Migrants with a criminal record in the UK will soon be subject to constant monitoring using biometric smartwatches to keep tabs on their movements up to 5 times per day.

Face biometric watches will be introduced as part of tougher measures to tackle illegal immigration and higher numbers of people travelling to the UK, however, the Home Office in a statement makes a separation between asylum seekers, who will not be required to monitoring tags, and foreign-national offenders known to authorities.

The requirements imposed by the Home Office will include migrants having to wear an electronic ankle tag or smartwatch at all times which will collect their personal information including name, date of birth, nationality and photograph and compare data to national database systems. The data will be then stored for a period of 6 years by the Home office.

Data collected from these individuals will be shared with relevant authorities and the police to further monitor their activities in the UK.

The Home Office has previously refreshed legal migration and border control policy to increase the requirements of eligible migrants to the UK, implementing a point-based migration system to deter criminals while still encouraging people from overseas to settle and drive the economy in the UK.

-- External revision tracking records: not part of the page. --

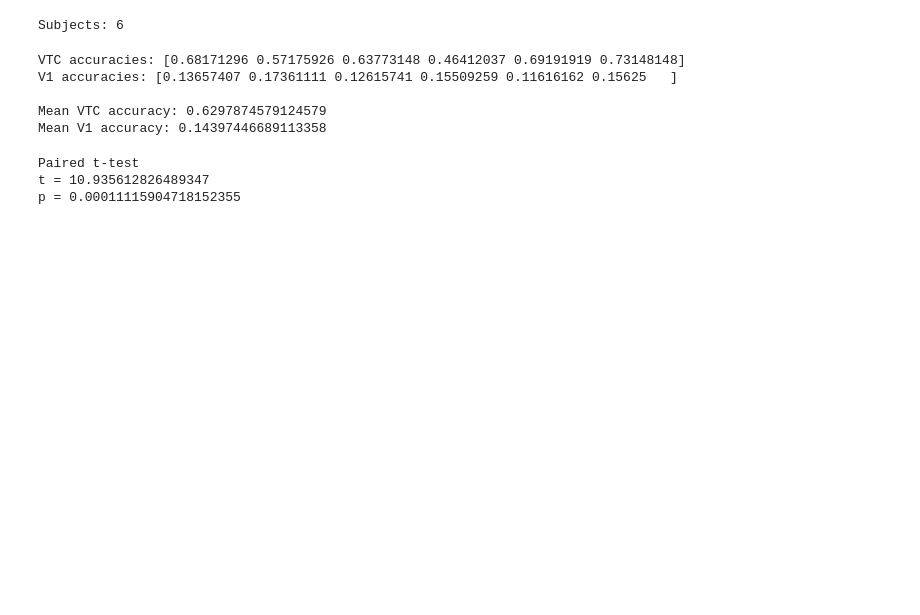
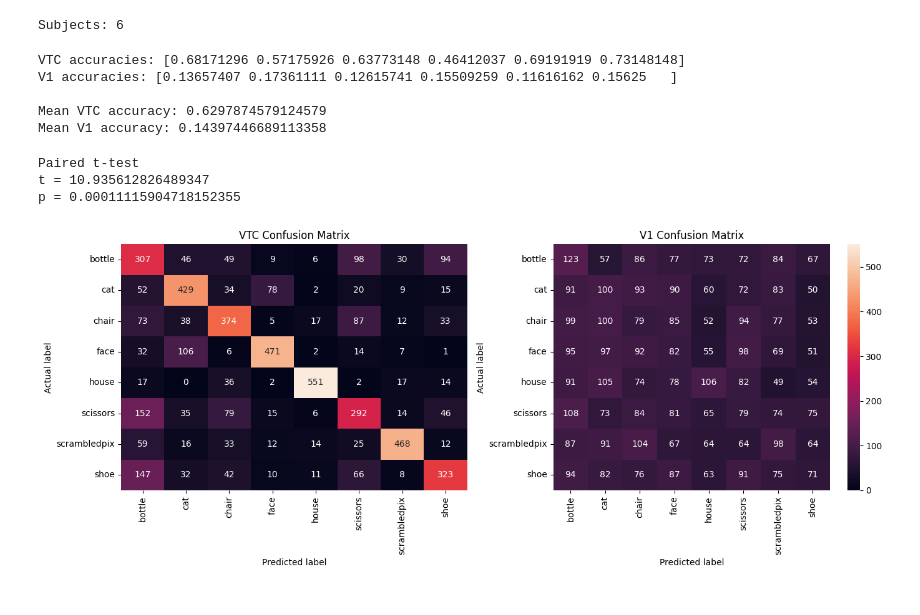
Before and after one commit to HeleenVanAsselt/cmn_project_2_fMRI_dataset, a Jupyter notebook: fMRI_classification.ipynb, the cells around one changed output. Drawn from its saved outputs; the diff is of its cells as text; code cells hidden in the pictures; blank space fills up the shorter version.

Commit message:
confusion matrix and barplot added

```diff
--- a/fMRI_classification.ipynb
+++ b/fMRI_classification.ipynb
@@ -115,3 +173,56 @@ print("p =", p_value)
 Paired t-test
 t = 10.935612826489347
 p = 0.00011115904718152355
+# %%
+labels_unique = np.unique(y_true_vtc_all)
+
+cm_vtc = confusion_matrix(y_true_vtc_all, y_pred_vtc_all, labels=labels_unique)
+cm_v1 = confusion_matrix(y_true_v1_all, y_pred_v1_all, labels=labels_unique)
+
+vmin = 0
+vmax = max(cm_vtc.max(), cm_v1.max())
+
+fig, axes = plt.subplots(1, 2, figsize=(14, 6))
+
+# --- VTC confusion matrix ---
+sns.heatmap(
+    cm_vtc,
+    ax=axes[0],
+    annot=True,
+    fmt="d",
+    xticklabels=labels_unique,
+    yticklabels=labels_unique,
+    vmin=vmin,
+    vmax=vmax,
+    cbar=False
+)
+axes[0].set_title("VTC Confusion Matrix")
+axes[0].set_xlabel("Predicted label")
+axes[0].set_ylabel("Actual label")
+
+# --- V1 confusion matrix ---
+sns.heatmap(
+    cm_v1,
+    ax=axes[1],
+    annot=True,
+    fmt="d",
+    xticklabels=labels_unique,
+    yticklabels=labels_unique,
+    vmin=vmin,
+    vmax=vmax,
+    cbar=True
+)
+axes[1].set_title("V1 Confusion Matrix")
+axes[1].set_xlabel("Predicted label")
+axes[1].set_ylabel("Actual label")
+
+fig.legend(
+    loc="lower center",
+    ncol=2,
+    frameon=False
+)
+
+plt.tight_layout(rect=[0, 0.05, 1, 1])
+plt.show()
+# %% [output]
+[figure, added]
```
Also changed, not shown: parts of 3 cells of this notebook, 1 other file.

In May, British technology provider, Buddi Limited, won a tender to supply “non-fitted devices” as part of the Government’s Satellite Tracking Service.

The scheme was also responsible for the rollout of fitted tracking devices for migrant offenders awaiting deportation at a cost of £70 million.

The surveillance of foreign individuals is known to be a controversial issue which critics argue violates human rights laws and breeds discrimination and demographic bias.

Biometric bias occurs when an algorithm is unable to operate in an accurate manner based on activities it is programmed to conduct such as automating a response based on the the biological and behavioural characteristics of a person matching an assigned profile. Studies have repeatedly found that some demographics can experience poor classification accuracy or matching performance with facial recognition technology.

According to the U.S. National Institute of Standards and Technology, people of African and Asian heritage experience 10-100 times more negative or misleading matching results compared to people of Caucasian origin, complicating procedures to find real perpetrators of fraud and crime.

Lucie Audibert, a lawyer and legal officer at Privacy International, commented: “Facial recognition is known to be an imperfect and dangerous technology that tends to discriminate against people of colour and marginalised communities. These ‘innovations’ in policing and surveillance are often driven by private companies, who profit from governments’ race towards total surveillance and control of populations”.

There are also concerns that the intrusive measures will have a negative impact on mental health and be counterproductive to deterring individuals with a criminal past from settling in the UK or continuing to commit crimes.

2,500 foreign criminals have so far been subject to electronic tagging and 10,000 deported.